### WORK INSTRUCTION
Where the string "rollover" appears in a line of the material below, copy that line.
Top of INFORMATION SUPPLIED
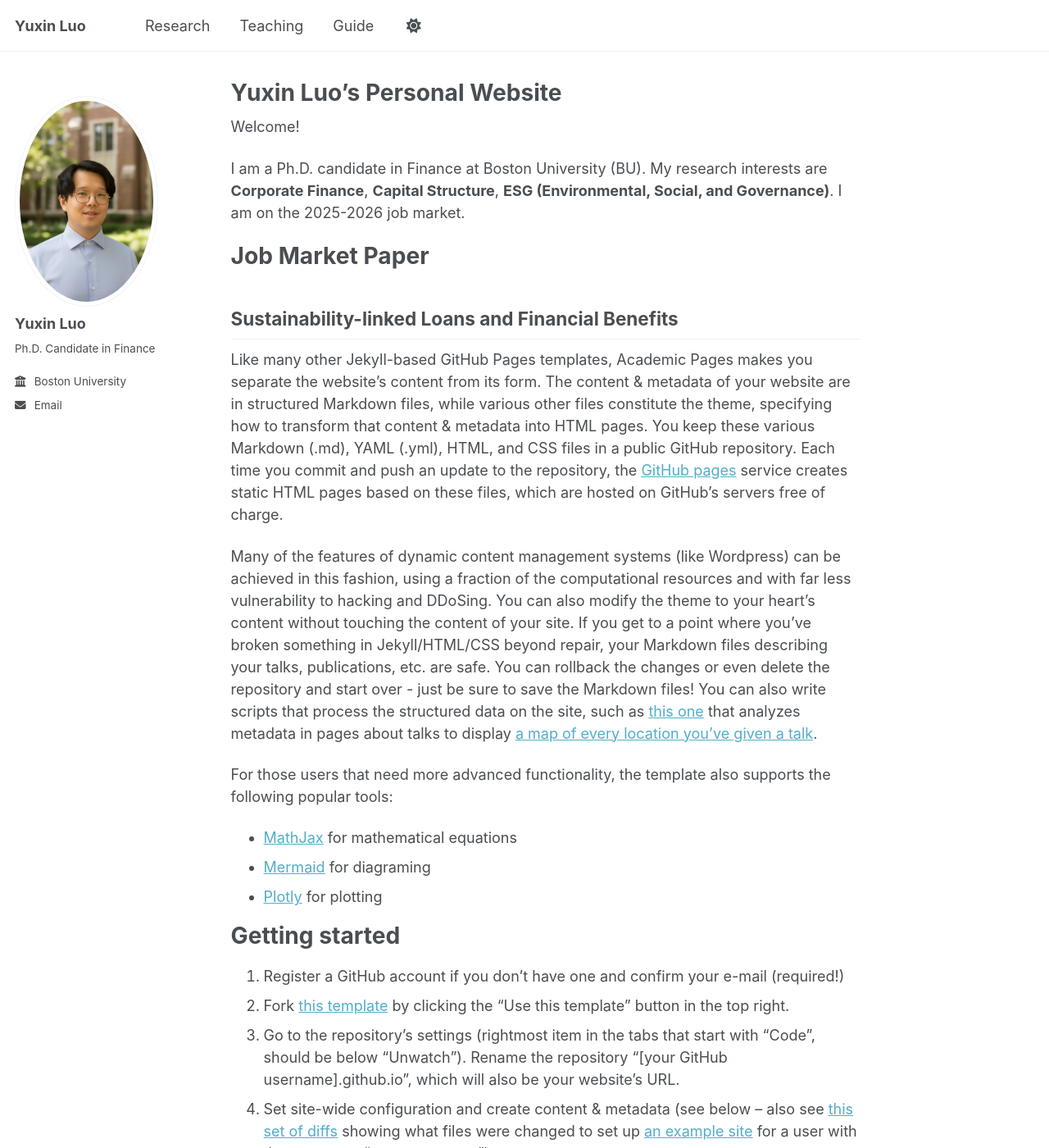
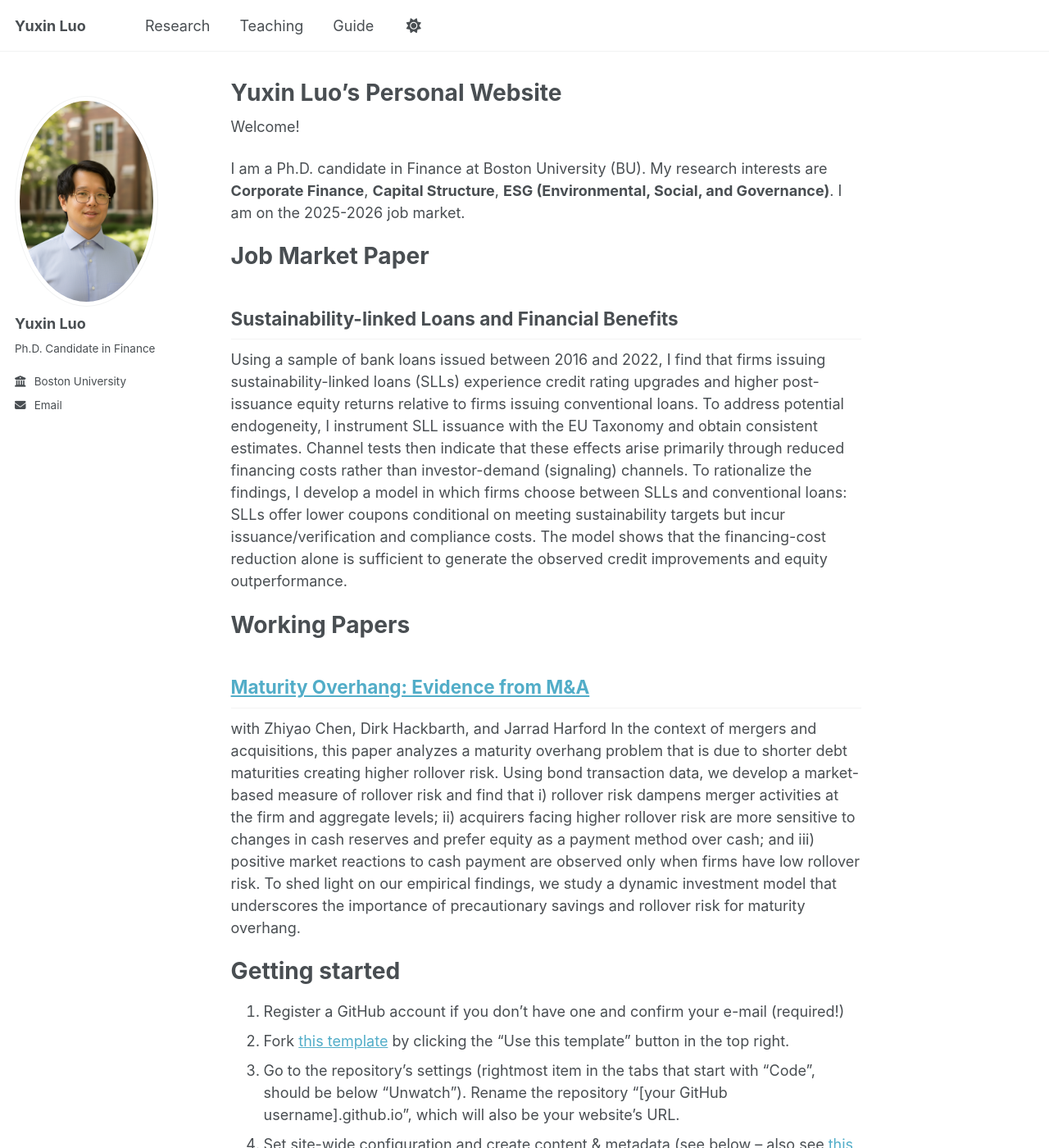
Before and after one commit to yu-xin-luo/yu-xin-luo.github.io, a Jekyll site: the page built from _pages/about.md, in a window 1280 px wide and 1400 px high. Shown: the whole window at 82% size. Built offline with Jekyll 4.4.1, drawn with Linux system fonts in a browser that asks for light colours; a script that is not in the unit is left out.

Commit message:
Update about.md

```diff
--- a/_pages/about.md
+++ b/_pages/about.md
@@ -14,14 +14,27 @@ I am a Ph.D. candidate in Finance at Boston University (BU). My research interes
 
 # Job Market Paper
 ## Sustainability-linked Loans and Financial Benefits
-Like many other Jekyll-based GitHub Pages templates, Academic Pages makes you separate the website's content from its form. The content & metadata of your website are in structured Markdown files, while various other files constitute the theme, specifying how to transform that content & metadata into HTML pages. You keep these various Markdown (.md), YAML (.yml), HTML, and CSS files in a public GitHub repository. Each time you commit and push an update to the repository, the [GitHub pages](https://pages.github.com/) service creates static HTML pages based on these files, which are hosted on GitHub's servers free of charge.
+Using a sample of bank loans issued between 2016 and 2022, I find that firms issuing sustainability-linked loans
+(SLLs) experience credit rating upgrades and higher post-issuance equity returns relative to firms issuing conventional
+loans. To address potential endogeneity, I instrument SLL issuance with the EU Taxonomy and obtain
+consistent estimates. Channel tests then indicate that these effects arise primarily through reduced financing
+costs rather than investor-demand (signaling) channels. To rationalize the findings, I develop a model in which
+firms choose between SLLs and conventional loans: SLLs offer lower coupons conditional on meeting sustainability
+targets but incur issuance/verification and compliance costs. The model shows that the financing-cost reduction
+alone is sufficient to generate the observed credit improvements and equity outperformance.
 
-Many of the features of dynamic content management systems (like Wordpress) can be achieved in this fashion, using a fraction of the computational resources and with far less vulnerability to hacking and DDoSing. You can also modify the theme to your heart's content without touching the content of your site. If you get to a point where you've broken something in Jekyll/HTML/CSS beyond repair, your Markdown files describing your talks, publications, etc. are safe. You can rollback the changes or even delete the repository and start over - just be sure to save the Markdown files! You can also write scripts that process the structured data on the site, such as [this one](https://github.com/academicpages/academicpages.github.io/blob/master/talkmap.ipynb) that analyzes metadata in pages about talks to display [a map of every location you've given a talk](https://academicpages.github.io/talkmap.html).
+# Working Papers
+## [Maturity Overhang: Evidence from M&A](https://papers.ssrn.com/sol3/papers.cfm?abstract_id=4280419)
+with Zhiyao Chen, Dirk Hackbarth, and Jarrad Harford
+In the context of mergers and acquisitions, this paper analyzes a maturity overhang problem that is due to shorter
+debt maturities creating higher rollover risk. Using bond transaction data, we develop a market-based measure of
+rollover risk and find that i) rollover risk dampens merger activities at the firm and aggregate levels; ii) acquirers
+facing higher rollover risk are more sensitive to changes in cash reserves and prefer equity as a payment method
+over cash; and iii) positive market reactions to cash payment are observed only when firms have low rollover risk.
+To shed light on our empirical findings, we study a dynamic investment model that underscores the importance
+of precautionary savings and rollover risk for maturity overhang.
 
-For those users that need more advanced functionality, the template also supports the following popular tools:
-- [MathJax](https://www.mathjax.org/) for mathematical equations
-- [Mermaid](https://mermaid.js.org/) for diagraming
-- [Plotly](https://plotly.com/javascript/) for plotting
+
 
 Getting started
 ======
```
Bottom of INFORMATION SUPPLIED
### SOLUTION TO THIS PROBLEM
+debt maturities creating higher rollover risk. Using bond transaction data, we develop a market-based measure of
+rollover risk and find that i) rollover risk dampens merger activities at the firm and aggregate levels; ii) acquirers
+facing higher rollover risk are more sensitive to changes in cash reserves and prefer equity as a payment method
+over cash; and iii) positive market reactions to cash payment are observed only when firms have low rollover risk.
+of precautionary savings and rollover risk for maturity overhang.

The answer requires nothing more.